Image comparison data
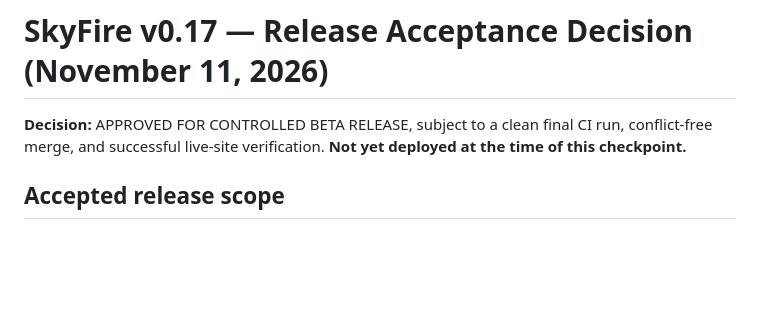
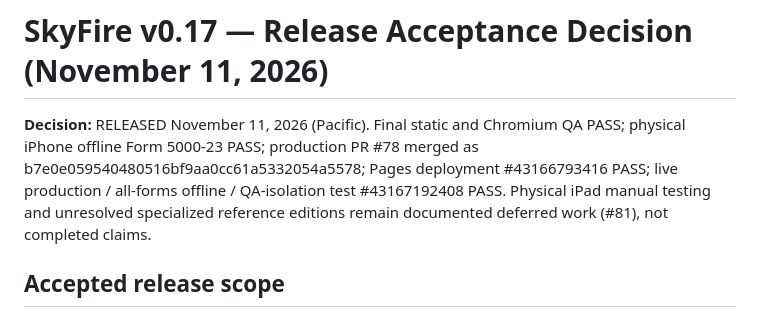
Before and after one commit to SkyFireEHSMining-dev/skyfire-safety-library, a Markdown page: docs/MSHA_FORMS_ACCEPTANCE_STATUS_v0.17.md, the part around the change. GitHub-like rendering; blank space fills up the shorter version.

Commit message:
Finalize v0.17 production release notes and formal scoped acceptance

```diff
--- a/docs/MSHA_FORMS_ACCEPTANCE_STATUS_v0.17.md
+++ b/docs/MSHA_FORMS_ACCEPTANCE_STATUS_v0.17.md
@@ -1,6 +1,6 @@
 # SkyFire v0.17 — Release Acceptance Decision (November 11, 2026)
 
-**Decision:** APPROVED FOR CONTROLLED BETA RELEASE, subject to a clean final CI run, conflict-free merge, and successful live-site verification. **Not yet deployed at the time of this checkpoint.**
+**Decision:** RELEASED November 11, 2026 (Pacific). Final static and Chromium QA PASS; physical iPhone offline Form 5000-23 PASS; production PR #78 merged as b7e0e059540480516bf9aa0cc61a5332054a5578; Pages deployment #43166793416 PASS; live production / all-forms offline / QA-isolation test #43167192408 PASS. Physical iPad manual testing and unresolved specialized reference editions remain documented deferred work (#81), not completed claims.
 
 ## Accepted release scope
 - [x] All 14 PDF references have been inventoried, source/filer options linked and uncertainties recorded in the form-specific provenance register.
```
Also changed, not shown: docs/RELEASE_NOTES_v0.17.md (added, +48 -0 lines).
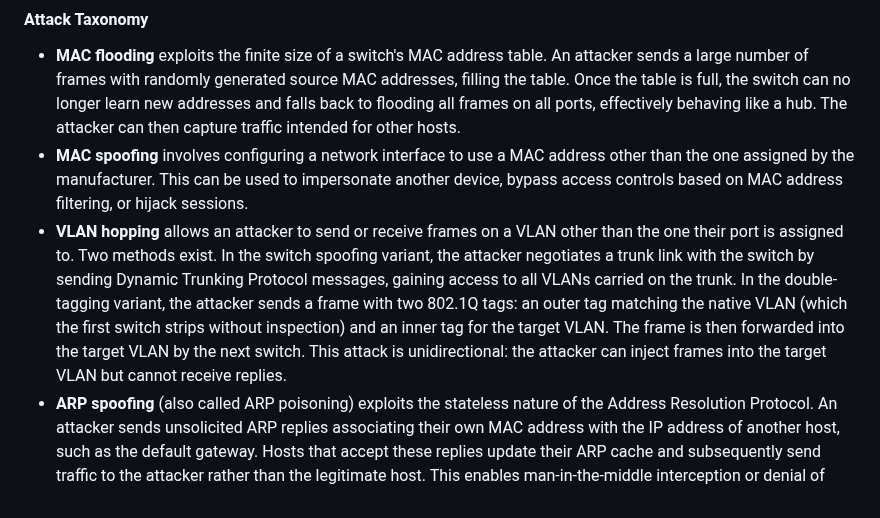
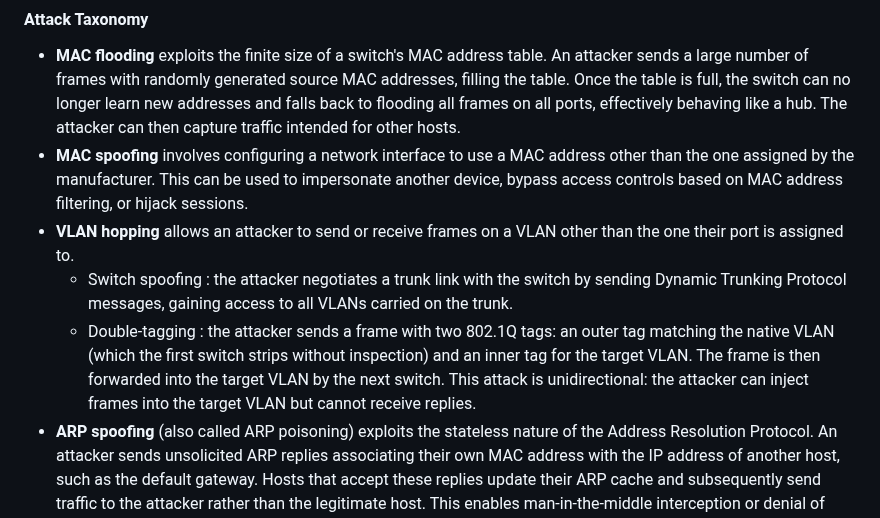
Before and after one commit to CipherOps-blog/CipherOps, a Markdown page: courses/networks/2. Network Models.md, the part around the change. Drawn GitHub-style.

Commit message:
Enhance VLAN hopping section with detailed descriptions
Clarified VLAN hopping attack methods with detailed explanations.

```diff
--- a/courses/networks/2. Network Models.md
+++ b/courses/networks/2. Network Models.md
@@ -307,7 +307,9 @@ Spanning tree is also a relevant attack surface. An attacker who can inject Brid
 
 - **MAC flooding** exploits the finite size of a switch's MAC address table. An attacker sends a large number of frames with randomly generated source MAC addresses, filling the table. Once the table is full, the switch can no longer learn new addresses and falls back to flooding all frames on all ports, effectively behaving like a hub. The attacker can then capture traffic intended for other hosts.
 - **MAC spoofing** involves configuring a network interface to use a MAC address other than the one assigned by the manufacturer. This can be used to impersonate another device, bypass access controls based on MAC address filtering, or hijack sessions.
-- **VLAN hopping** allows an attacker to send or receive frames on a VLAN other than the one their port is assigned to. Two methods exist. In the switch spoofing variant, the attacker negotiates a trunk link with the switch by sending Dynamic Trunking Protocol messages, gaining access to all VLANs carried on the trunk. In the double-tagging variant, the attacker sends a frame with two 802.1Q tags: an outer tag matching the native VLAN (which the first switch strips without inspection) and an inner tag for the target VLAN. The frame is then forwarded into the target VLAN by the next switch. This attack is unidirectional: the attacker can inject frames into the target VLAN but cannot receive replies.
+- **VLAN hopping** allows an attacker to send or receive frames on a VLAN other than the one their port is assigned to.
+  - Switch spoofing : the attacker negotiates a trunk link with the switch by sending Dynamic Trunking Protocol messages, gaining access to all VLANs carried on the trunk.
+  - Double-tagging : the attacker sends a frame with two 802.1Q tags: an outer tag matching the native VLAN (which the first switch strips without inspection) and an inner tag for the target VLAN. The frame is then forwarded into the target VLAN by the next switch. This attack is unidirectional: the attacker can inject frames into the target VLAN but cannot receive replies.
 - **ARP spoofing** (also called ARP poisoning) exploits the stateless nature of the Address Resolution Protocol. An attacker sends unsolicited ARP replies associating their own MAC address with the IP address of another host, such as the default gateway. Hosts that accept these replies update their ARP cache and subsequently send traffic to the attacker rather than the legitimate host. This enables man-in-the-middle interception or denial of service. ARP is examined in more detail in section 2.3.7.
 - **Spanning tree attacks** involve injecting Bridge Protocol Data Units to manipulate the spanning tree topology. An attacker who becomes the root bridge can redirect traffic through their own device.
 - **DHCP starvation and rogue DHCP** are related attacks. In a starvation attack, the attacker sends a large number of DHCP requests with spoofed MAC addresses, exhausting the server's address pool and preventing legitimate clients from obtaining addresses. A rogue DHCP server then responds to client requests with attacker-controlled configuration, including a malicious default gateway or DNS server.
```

> _WHAT IS BEING ASKED_
Wherever the string "detailed" appears in a line of the records above, copy that line.

> _WRITTEN ANSWER_
Enhance VLAN hopping section with detailed descriptions
Clarified VLAN hopping attack methods with detailed explanations.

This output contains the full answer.